At the onset of the pandemic, Hwang was been working on a revival of “Aida.” “We were right in the middle of the workshop with Schele Williams directing when Broadway shut down,” he says. “We have a new version of the book. Schele as great concepts and we’re just looking to get to a place where we can get in a room together again and continue to work.”
Got a couple of exclusives for ya! Congrats to Lauren Howes for being named the new executive director of the Canadian LGBTQ film fest Inside Out. Howes, who identifies as nonbinary, was the exec director of the Canadian Filmmakers Distribution Centre for the past 14 years. … Marcus Lemonis, businessman and host of CNBC’s “The Profit,” has invested in Lydia Tenaglia and Chris Collins’ production company Zero Point Zero. ZPZ was founded in 2003; its content, including “Anthony Bourdain: Parts Unknown,” “United Shades of America” and “My Next Guest Needs No Introduction With David Letterman,” has earned 50 Primetime Emmy nominations and 15 wins.
Robin Wright didn’t plan to star in her feature directorial debut, “Land,” about a woman who moves to a remote cabin after suffering a great tragedy. “We got financed, and we had this slim window in which we had to cast it and get up on that mountain and start prepping because we had to get four seasons in 29 days. … The producers were like, ‘We don’t have a choice to wait to see if we get a response. Robin, I think you’re gonna have to just be in it.’” Demián Bichir, who co-stars as a stranger who befriends her character, says the drama helped him heal from a “very heavy personal journey.” “Just being up there in those beautiful mountains — oh my God. Nature has that power,” Bichir says. Listen to my interviews with Wright and Bichir on this week’s “Just for Variety” podcast.

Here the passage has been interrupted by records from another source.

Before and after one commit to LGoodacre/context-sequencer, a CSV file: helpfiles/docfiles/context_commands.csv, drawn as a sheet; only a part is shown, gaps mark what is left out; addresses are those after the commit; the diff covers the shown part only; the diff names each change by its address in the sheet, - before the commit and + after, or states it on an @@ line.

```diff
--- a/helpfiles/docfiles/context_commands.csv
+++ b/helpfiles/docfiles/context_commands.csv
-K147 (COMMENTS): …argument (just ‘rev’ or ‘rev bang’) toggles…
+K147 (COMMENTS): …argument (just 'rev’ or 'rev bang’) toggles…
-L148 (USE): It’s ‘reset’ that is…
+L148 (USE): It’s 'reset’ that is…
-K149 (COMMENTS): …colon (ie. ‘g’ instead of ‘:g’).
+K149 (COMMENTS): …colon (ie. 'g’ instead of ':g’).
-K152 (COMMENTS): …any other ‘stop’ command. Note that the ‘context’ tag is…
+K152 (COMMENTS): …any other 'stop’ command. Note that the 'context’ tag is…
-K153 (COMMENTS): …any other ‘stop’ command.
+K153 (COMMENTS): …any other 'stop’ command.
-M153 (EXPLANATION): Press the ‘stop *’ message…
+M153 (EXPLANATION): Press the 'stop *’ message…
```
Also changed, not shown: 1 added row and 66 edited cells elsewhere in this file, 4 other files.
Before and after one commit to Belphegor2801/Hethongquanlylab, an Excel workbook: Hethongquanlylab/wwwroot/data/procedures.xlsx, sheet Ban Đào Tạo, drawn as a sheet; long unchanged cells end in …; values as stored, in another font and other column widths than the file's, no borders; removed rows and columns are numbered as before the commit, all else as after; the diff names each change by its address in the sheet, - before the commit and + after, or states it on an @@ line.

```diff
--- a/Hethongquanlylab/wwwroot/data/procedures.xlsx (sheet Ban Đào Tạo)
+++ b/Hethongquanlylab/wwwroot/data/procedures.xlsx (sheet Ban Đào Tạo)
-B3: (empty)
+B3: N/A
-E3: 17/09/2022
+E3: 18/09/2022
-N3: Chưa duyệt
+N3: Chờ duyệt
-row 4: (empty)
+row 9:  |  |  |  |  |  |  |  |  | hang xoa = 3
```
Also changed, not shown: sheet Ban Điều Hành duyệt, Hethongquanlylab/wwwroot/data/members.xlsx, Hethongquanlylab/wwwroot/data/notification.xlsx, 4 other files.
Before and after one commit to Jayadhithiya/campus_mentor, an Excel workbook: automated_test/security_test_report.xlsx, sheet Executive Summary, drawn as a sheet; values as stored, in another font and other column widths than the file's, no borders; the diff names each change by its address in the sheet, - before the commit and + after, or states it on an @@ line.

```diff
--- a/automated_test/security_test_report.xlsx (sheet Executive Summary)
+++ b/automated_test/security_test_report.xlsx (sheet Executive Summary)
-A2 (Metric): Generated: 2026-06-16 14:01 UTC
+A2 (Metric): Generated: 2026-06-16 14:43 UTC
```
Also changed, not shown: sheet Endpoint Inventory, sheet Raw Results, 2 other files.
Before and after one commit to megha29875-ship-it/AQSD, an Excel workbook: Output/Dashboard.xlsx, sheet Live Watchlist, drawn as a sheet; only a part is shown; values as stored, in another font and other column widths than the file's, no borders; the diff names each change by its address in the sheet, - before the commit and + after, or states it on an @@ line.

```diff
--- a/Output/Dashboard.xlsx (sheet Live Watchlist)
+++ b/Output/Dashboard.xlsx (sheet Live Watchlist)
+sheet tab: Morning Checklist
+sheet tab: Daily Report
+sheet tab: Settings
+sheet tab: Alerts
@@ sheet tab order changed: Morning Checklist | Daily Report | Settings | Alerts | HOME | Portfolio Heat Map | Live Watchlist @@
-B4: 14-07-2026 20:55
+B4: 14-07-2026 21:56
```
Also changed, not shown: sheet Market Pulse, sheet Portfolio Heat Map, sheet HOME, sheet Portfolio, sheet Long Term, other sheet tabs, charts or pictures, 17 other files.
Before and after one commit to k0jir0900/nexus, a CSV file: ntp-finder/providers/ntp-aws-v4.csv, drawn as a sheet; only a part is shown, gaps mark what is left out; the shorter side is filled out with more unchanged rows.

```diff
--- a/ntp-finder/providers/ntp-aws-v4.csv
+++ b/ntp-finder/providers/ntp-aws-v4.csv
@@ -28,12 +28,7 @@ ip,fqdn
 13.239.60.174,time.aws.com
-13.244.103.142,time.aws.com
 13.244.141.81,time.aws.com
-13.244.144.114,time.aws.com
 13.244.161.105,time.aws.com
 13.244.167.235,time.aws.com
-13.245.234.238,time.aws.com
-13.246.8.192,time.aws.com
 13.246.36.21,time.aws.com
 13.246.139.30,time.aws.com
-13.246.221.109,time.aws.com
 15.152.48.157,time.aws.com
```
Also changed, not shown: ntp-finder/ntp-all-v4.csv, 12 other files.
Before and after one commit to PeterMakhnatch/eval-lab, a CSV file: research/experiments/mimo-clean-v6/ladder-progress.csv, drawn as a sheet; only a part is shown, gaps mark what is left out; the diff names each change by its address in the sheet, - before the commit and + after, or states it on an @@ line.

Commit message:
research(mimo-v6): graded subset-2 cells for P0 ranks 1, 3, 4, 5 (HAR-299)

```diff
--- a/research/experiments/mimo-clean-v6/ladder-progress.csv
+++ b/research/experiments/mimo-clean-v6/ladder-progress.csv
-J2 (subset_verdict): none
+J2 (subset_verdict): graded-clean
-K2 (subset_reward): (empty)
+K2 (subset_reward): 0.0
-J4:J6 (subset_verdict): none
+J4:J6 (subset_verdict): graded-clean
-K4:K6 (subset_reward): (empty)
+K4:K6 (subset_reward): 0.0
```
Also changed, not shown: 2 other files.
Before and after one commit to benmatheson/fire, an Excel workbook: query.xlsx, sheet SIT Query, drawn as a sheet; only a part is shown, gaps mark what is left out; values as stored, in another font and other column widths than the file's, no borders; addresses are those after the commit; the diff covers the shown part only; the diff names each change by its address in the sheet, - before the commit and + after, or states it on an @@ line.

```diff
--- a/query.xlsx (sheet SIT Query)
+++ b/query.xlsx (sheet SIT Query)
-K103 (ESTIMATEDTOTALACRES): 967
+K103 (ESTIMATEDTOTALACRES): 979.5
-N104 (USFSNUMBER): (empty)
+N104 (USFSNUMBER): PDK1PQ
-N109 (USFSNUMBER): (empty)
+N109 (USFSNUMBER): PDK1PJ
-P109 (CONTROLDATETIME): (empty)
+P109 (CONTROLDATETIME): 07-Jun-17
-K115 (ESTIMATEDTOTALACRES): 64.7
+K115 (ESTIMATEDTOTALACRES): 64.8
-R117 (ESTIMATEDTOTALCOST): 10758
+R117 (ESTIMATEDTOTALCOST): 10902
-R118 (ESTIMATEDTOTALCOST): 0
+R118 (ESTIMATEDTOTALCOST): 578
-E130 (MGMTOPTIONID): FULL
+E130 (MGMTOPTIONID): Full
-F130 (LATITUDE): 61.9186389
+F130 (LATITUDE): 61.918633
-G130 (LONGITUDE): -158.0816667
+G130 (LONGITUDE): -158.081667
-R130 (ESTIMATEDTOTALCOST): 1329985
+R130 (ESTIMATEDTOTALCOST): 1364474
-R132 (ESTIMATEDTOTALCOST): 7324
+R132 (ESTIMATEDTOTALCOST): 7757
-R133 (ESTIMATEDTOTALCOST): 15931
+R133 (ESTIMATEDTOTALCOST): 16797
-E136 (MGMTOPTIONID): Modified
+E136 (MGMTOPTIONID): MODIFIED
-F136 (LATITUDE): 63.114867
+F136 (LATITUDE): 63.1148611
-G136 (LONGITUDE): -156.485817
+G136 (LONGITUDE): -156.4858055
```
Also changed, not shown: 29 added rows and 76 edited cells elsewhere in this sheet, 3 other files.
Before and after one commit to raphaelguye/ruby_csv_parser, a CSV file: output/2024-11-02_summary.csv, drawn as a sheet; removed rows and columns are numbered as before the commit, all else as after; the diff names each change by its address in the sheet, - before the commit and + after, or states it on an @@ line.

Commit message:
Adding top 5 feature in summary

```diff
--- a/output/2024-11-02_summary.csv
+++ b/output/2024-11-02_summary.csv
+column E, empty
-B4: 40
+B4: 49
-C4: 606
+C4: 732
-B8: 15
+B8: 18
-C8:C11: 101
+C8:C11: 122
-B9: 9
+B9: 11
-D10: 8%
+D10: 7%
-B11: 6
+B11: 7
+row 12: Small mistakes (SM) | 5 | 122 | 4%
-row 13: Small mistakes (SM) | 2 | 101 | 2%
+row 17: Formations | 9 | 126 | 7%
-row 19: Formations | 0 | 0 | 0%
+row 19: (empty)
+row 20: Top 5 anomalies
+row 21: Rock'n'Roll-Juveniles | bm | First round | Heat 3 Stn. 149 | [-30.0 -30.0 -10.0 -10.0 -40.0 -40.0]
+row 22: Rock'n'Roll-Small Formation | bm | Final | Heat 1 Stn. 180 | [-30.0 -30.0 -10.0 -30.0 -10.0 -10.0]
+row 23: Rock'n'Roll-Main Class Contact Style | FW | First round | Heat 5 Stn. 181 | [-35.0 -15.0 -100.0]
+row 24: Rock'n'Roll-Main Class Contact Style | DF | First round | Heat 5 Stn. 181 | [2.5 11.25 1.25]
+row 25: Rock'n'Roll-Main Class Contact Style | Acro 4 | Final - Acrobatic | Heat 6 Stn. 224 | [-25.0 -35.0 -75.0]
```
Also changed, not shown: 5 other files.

A third season of “Bonding” hasn’t been greenlit yet, but Brendan Scannell, who stars in Netflix’s BDSM dark comedy as Peter, tells me he’d like Meryl Streep to guest star. “Bonding” creator Rightor Doyle is “very good friends with [Streep’s daughter] Mamie Gummer,” Scannell says, “so let’s get Mamie and let’s get Meryl. Why not?”
The series, which revolves around dominatrix-in-training Tiff (Zoe Levin), also looks at her assistant and best friend Peter’s struggle to make it as a stand-up comedian. “My survival job was always being an assistant to actors,” says Scannell, 30, who starred in 2018 television adaptation of “Heathers” (it was cancelled before its premiere due to concern after the Sante Fe High School shooting). “So I worked for a bunch of different actors. I was working for Kate Beckinsale when I booked [the television adaptation of] ‘Heathers’ and so my last day job was like driving Kate around Brentwood basically.” His work with Beckinsale carried over to “Bonding” after watching her slide into her leather suits for the “Underworld” franchise. “I learned that in order to get into those bodysuits, they do require a lot of lube. So that’s what I learned shooting ‘Bonding’ is how cold lube is when it’s covering your body. And then you’re like encased in leather. You are literally like covered in K-Y Jelly.”
Fan attention has been interesting, to say the least. “I’ve gotten some interesting feet pics in my DMs,” Scannell says. “There are some really beautiful feet and not so beautiful feet from around the world. I do see them, so if anyone’s reading this, keep firing away. If I don’t respond it doesn’t mean you’re not heard.”